# Work required
Only the lines holding "eletronica" are wanted. Copy every one from the records below.

______________________________

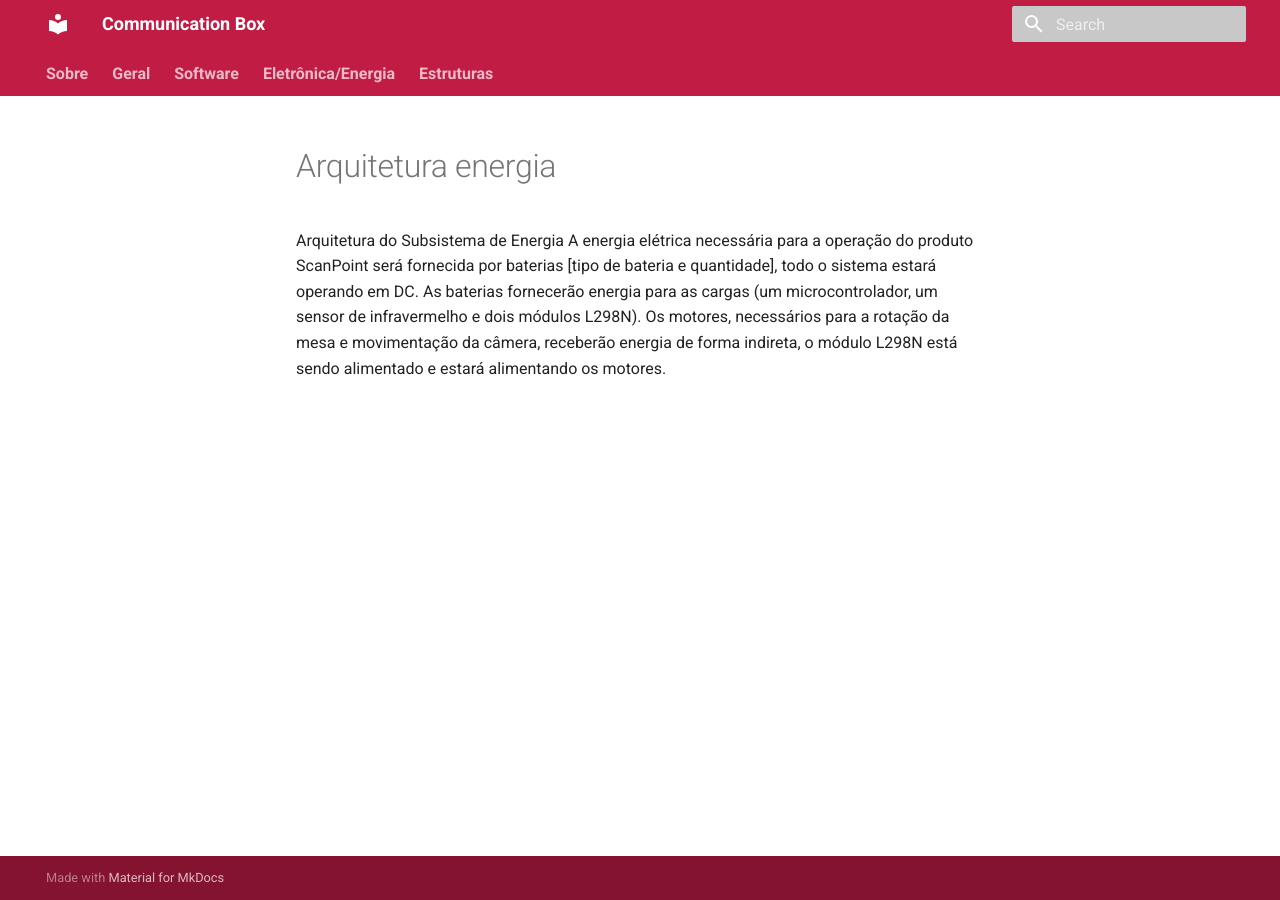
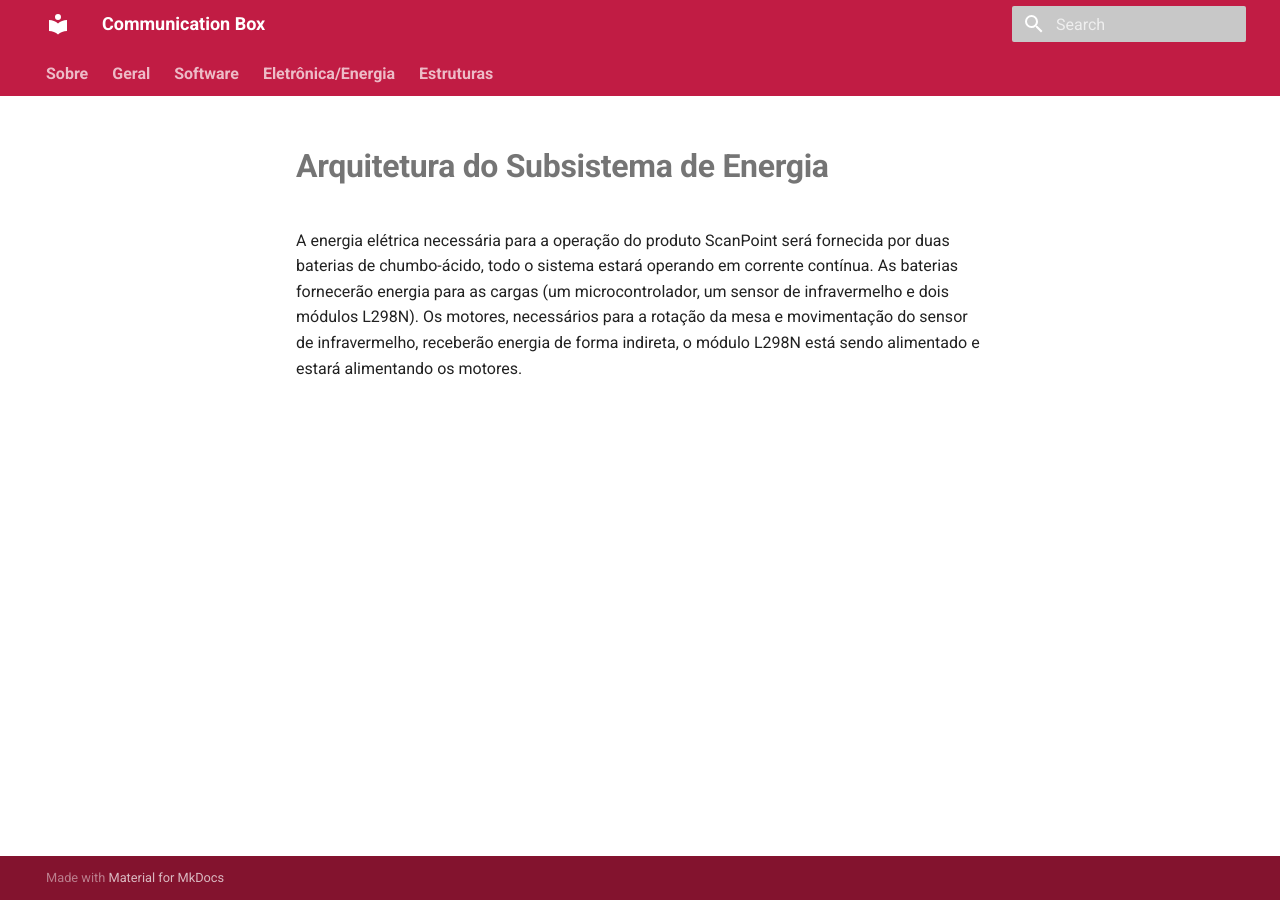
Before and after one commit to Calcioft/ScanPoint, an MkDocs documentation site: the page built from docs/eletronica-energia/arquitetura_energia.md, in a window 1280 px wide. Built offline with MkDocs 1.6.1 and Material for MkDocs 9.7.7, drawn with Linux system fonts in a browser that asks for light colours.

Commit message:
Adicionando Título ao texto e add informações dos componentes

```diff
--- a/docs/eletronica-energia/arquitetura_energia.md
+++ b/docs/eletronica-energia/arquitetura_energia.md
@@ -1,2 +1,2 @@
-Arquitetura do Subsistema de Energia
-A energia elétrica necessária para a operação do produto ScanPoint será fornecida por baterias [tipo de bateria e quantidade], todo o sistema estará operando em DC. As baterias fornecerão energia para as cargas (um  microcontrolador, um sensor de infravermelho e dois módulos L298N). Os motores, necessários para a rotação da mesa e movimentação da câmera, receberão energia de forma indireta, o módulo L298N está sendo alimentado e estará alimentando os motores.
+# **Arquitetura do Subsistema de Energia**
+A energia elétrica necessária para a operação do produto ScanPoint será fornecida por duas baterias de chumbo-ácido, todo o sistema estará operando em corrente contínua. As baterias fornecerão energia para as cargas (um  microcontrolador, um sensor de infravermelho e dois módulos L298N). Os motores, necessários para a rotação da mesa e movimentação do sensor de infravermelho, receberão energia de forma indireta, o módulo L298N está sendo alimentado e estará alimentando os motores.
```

______________________________

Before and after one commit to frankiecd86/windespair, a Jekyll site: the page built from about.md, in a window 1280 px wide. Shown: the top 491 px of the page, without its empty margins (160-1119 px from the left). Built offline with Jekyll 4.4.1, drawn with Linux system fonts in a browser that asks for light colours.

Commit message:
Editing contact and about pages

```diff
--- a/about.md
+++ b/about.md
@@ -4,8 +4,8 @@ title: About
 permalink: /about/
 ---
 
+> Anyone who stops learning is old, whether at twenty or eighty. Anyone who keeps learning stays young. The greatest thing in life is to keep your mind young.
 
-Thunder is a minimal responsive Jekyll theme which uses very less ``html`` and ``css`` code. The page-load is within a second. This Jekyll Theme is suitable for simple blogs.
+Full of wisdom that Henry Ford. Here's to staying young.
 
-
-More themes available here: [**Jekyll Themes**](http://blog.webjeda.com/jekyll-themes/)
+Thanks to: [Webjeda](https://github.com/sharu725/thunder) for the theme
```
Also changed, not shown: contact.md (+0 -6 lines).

______________________________

# Output
Before and after one commit to Calcioft/ScanPoint, an MkDocs documentation site: the page built from docs/eletronica-energia/arquitetura_energia.md, in a window 1280 px wide. Built offline with MkDocs 1.6.1 and Material for MkDocs 9.7.7, drawn with Linux system fonts in a browser that asks for light colours.
--- a/docs/eletronica-energia/arquitetura_energia.md
+++ b/docs/eletronica-energia/arquitetura_energia.md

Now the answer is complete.